Final thoughts?

It’s an exciting area because it’s essentially the internet extending itself into a huge domain from which it’s always been locked out, and because of the notion that Bitcoin has changed all of that. It’s going to take 20 years for finance to be reinvented, but hopefully we end up with a far more equitable world where somebody can live in Madagascar and get the banking services they would receive in New York, or even cheaper access to financial services. It’s immensely exciting and immensely valuable for the world.

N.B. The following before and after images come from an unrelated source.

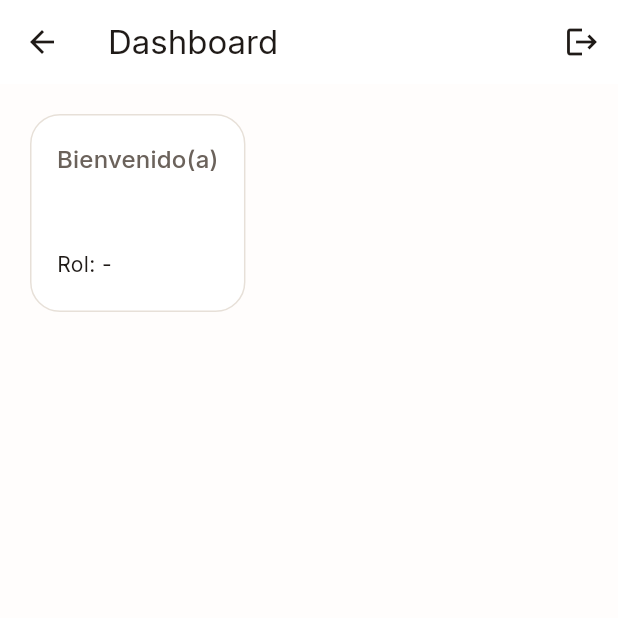
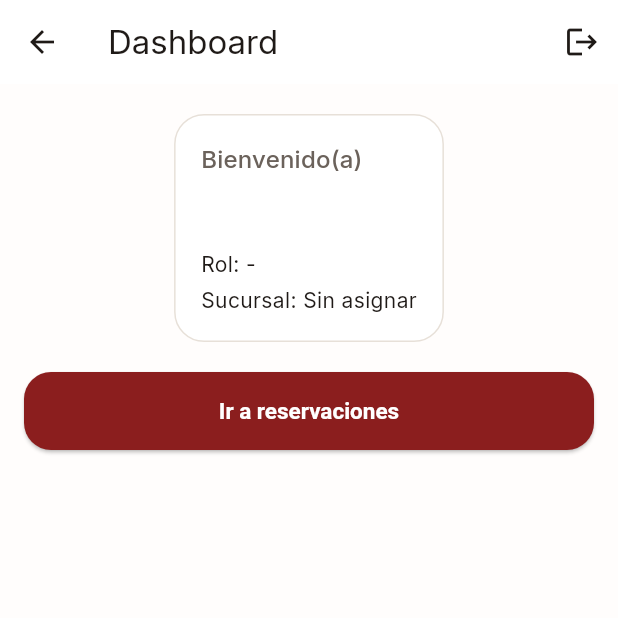
Before and after one commit to DevCraftersEnterprise/focacha-reservations-app, a Flutter app: the DashboardPage screen opened directly, on a phone screen of 412 x 824 dp, the top half of it. Run offline on Flutter 3.47's test engine with Material 3 defaults, Android fonts, the phone set to English and light mode, and no system bars; our stand-ins replace dio, flutter_riverpod, flutter_secure_storage, go_router, google_fonts; accounts and stored records are empty.

Commit message:
Add branch name display and navigation button to ReservationsPage in DashboardPage

```diff
--- a/lib/features/dashboard/presentation/pages/dashboard_page.dart
+++ b/lib/features/dashboard/presentation/pages/dashboard_page.dart
@@ -4,6 +4,7 @@
 import '../../../../core/constants/app_colors.dart';
 import '../../../auth/presentation/pages/login_page.dart';
 import '../../../auth/presentation/providers/auth_provider.dart';
+import '../../../reservations/presentation/pages/reservations_page.dart';
 
 class DashboardPage extends ConsumerWidget {
   const DashboardPage({super.key});
@@ -59,9 +60,22 @@
                         style: Theme.of(context).textTheme.bodyMedium,
                       ),
                       const SizedBox(height: 4),
+                      Text(
+                        'Sucursal: ${session?.user.branch?.name ?? 'Sin asignar'}',
+                        style: Theme.of(context).textTheme.bodyMedium,
+                      ),
                     ],
                   ),
                 ),
+              ),
+              const SizedBox(height: 16),
+              ElevatedButton(
+                onPressed: () {
+                  Navigator.of(context).push(
+                    MaterialPageRoute(builder: (_) => const ReservationsPage()),
+                  );
+                },
+                child: const Text('Ir a reservaciones'),
               ),
             ],
           ),
--- a/lib/features/reservations/presentation/pages/reservations_page.dart
+++ b/lib/features/reservations/presentation/pages/reservations_page.dart
@@ -7,7 +7,9 @@
   Widget build(BuildContext context) {
     return Scaffold(
       appBar: AppBar(title: const Text('Reservaciones')),
-      body: const SafeArea(child: Center(child: Text('Reservaciones base'))),
+      body: const SafeArea(
+        child: Center(child: Text('Módulo base de reservaciones')),
+      ),
     );
   }
 }
```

One thing we do at Uphold is make a point of being hyper-transparent. You can go to our transparency page and ask yourself if you’ve ever seen a financial institution that–in real time–lays out what they and their clients are holding in reserve. No bank does that, and the fact that no bank does that is what led to the savings and loans crisis and the 2008 crisis. The banking system of today is not transparent, continues to be built to fail, and only works because there’s government insurance and taxpayer money making sure that when things go wrong, not everybody loses all their money.

What’s very possible through this new paradigm is a financial system where the taxpayer doesn’t have to be there to bail out the crappy DNA of the system. We’ve invented an alternative system which is a lot better and actually works. Often, I think what gets lost, due to people being pretty religious about decentralization and a lot of other buzzwords, is the simple fact that increased transparency alone would be a huge improvement on the current system along with first-time access. Decentralization is great, but that trips over into that line that’s perhaps a little too libertarian to be in the best interest of what should come first: mass adoption.